TELFORD VICE, Newlands
HASHIM Amla laughed. He did so not just with his mouth but with his entire being. His time as SA’s test captain ended at Newlands on Thursday, and his relief was writ large.
There wasn’t much laughter to be seen from Amla while SA played 14 tests, won four, lost four and drew six with him in charge. In series terms, that’s played four, won two, lost one, drew one.
Three of the defeats SA suffered under Amla cost them the series in India that ended last month, their first loss in an away rubber since 2009. That two of four pitches were diabolically skewed in favour of the home side does not seem to matter much now.
Still, those don’t look like the kind of numbers that should force something as dramatic as the resignation as a test captain.
But Amla called it quits in the wake of his team not having won any of their last eight tests – a record drought for SA.
For the No. 1 team in the game, that was not good enough and media and public pressure mounted.
“A lot of the criticism Hashim has faced over the past couple of weeks has been very harsh,” SA coach Russell Domingo said. “He’s one of SA’s greatest ever players. Statistically, he is up there as one of the best players …”
Amla interrupted him – “You don’t have to defend me, it’s cool …” – and then his laugh lit up what might have been a dark moment in SA cricket’s recent history.
But Domingo was not done: “I’m just venting here a little bit because I honestly feel there hasn’t been enough respect shown for what he has achieved as a player. The selflessness and sacrifice he has put into the team speaks volumes for him.
“People need to appreciate that type of character. It’s not just about what you see on the field. Sometimes we under-value that.
“The game always goes on. We’ve great players and great players who have stood down, and the team goes on. The game moves on.”
It has already moved on. AB de Villiers, SA’s one-day captain, will take the reins for the last two tests of the England series.
“After this series our next series is only (at home against New Zealand) in August,” Domingo said. “So there’s still a bit of time for that decision to be made.
“AB’s the frontrunner. That’s the bottom line. That’s why he has been asked to do so for these next couple of test matches.”
But De Villiers, who is among the most in demand players in the game, has declined to deny reports that he will manage his workload in future.

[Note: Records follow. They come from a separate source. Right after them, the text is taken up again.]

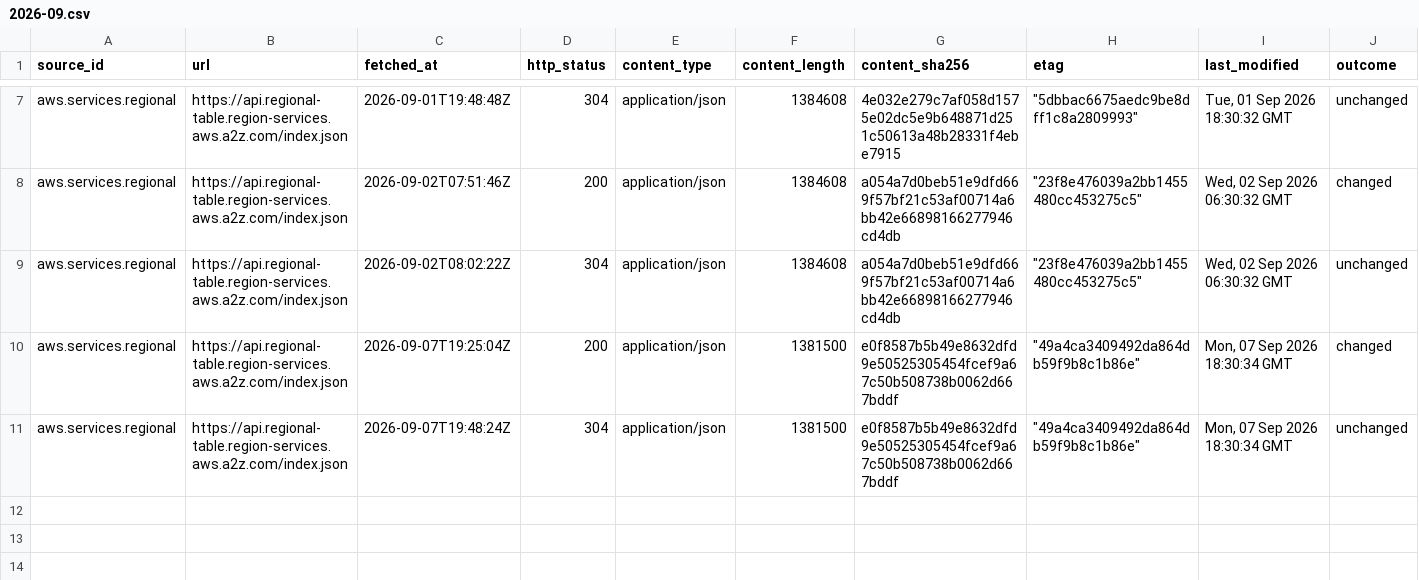
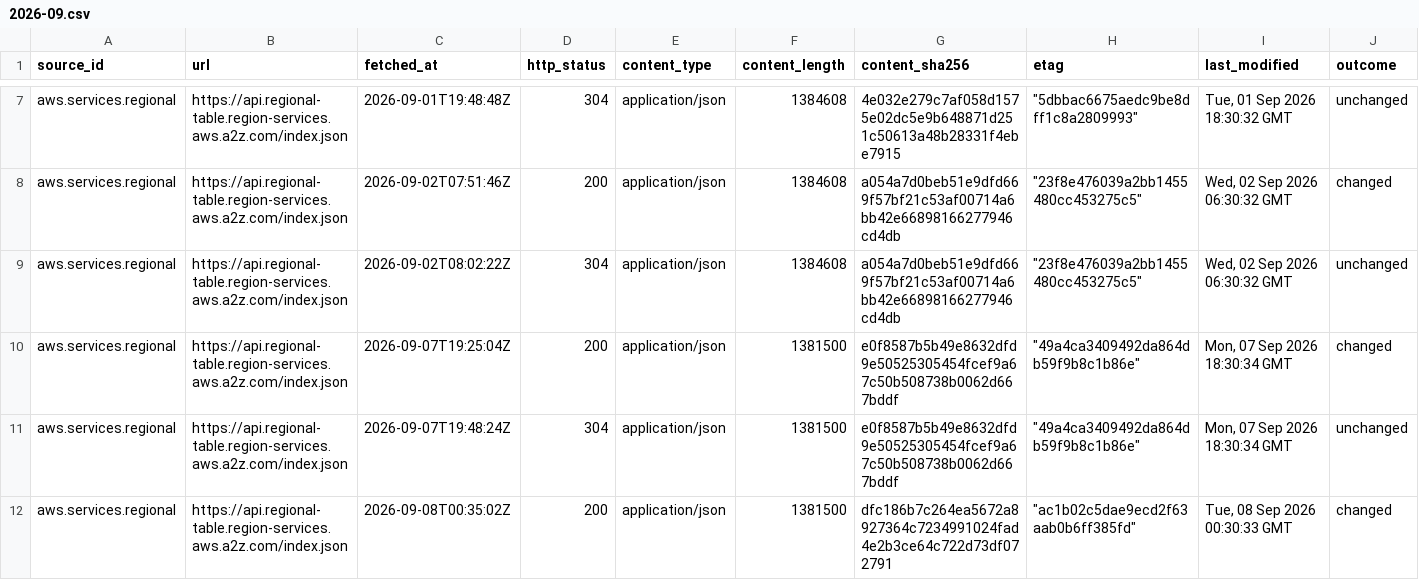
Before and after one commit to q3dresearch/wss-cloud-footprint, a CSV file: manifest/aws.services.regional/2026-09.csv, drawn as a sheet; only a part is shown, gaps mark what is left out; rows hold the shown columns only; the diff names each change by its address in the sheet, - before the commit and + after, or states it on an @@ line.

```diff
--- a/manifest/aws.services.regional/2026-09.csv
+++ b/manifest/aws.services.regional/2026-09.csv
+row 12: aws.services.regional | https://api.regional-table.region-services.aws.a2z.com/index.json | 2026-09-08T00:35:02Z | 200 | application/json | 1381500 | dfc186b7c264ea5672a8927364c7234991024fad4e2b3ce64c722d73df072791 | "ac1b02c5dae9ecd2f63aab0b6ff385fd" | Tue, 08 Sep 2026 00:30:33 GMT | changed
```
Also changed, not shown: manifest/aws.infra.ip-ranges/2026-09.csv, manifest/peeringdb.exchanges.directory/2026-09.csv, 7 other files.
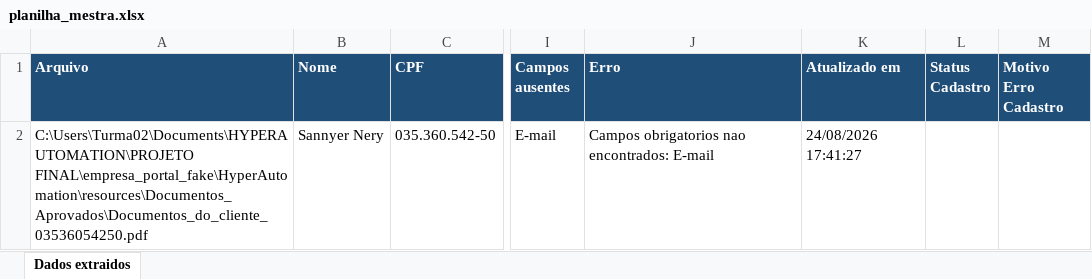
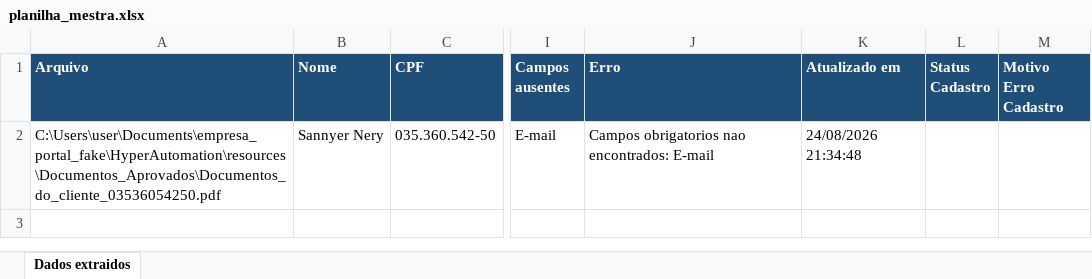
Before and after one commit to fanitsouza/empresa_portal_fake, an Excel workbook: HyperAutomation/resources/planilha_mestra.xlsx, sheet Dados extraidos, drawn as a sheet; only a part is shown, gaps mark what is left out; values as stored, in another font and other column widths than the file's, no borders; the diff names each change by its address in the sheet, - before the commit and + after, or states it on an @@ line.

Commit message:
fix: separa execucao do processo 1 e 2, remove docx temporarios e aprimora validacao multi-arquivos

```diff
--- a/HyperAutomation/resources/planilha_mestra.xlsx (sheet Dados extraidos)
+++ b/HyperAutomation/resources/planilha_mestra.xlsx (sheet Dados extraidos)
-A2 (Arquivo): C:\Users\Turma02\Documents\HYPERAUTOMATION\PROJETO FINAL\empresa_portal_fake\HyperAutomation\resources\Documentos_Aprovados\Documentos_do_cliente_03536054250.pdf
+A2 (Arquivo): C:\Users\user\Documents\empresa_portal_fake\HyperAutomation\resources\Documentos_Aprovados\Documentos_do_cliente_03536054250.pdf
-K2 (Atualizado em): 24/08/2026 17:41:27
+K2 (Atualizado em): 24/08/2026 21:34:48
```
Also changed, not shown: 10 other files.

If he wants fewer rather than more commitments, his appointment as test captain could lead to an early retirement.
That is a problem for another day. For now, it says much about Amla that he announced he was relinquishing the captaincy a day after he had returned to form and on the same day as his team completed a rousing fightback in the second test against England at Newlands.
SA replied to England’s massive declaration at 629/6 with an almost equally towering 627/7 declared, which was anchored by Amla’s 201 and given a jolt by Temba Bavuma’s 102 not out. When bad light ended the match on Thursday, England had been reduced to 159/6 in their second innings.
For SA to recover so convincingly after conceding the sixth highest total yet scored against them to earn their share of the draw honourably, and that after they had been thrashed by 241 runs in the first test in Durban, is an epitaph that would do many departing captains proud.
Amla said he had made his decision “after careful consideration and considerable thought”. He said it “was not an easy one to make, but I felt I needed to be true to myself having done a personal introspection”.
Having averaged 16.85 in India – his overall average is 51.13 – was his resignation prompted by his or his team’s recent form?
“The decision has been purely based on that I think somebody else could do a better job,” Amla said, adding that “the decision was made at least two weeks ago”.
On the upside for SA, one of the finest players ever to pick up a bat will be able to give his full focus to that role.
“It’s a bit of a relief because now I don’t have to worry about winning the toss,” Amla said.
“Ja, you weren’t very good at that,” Domingo said about Amla having called correctly just three out of 14 times.
With that, they both laughed.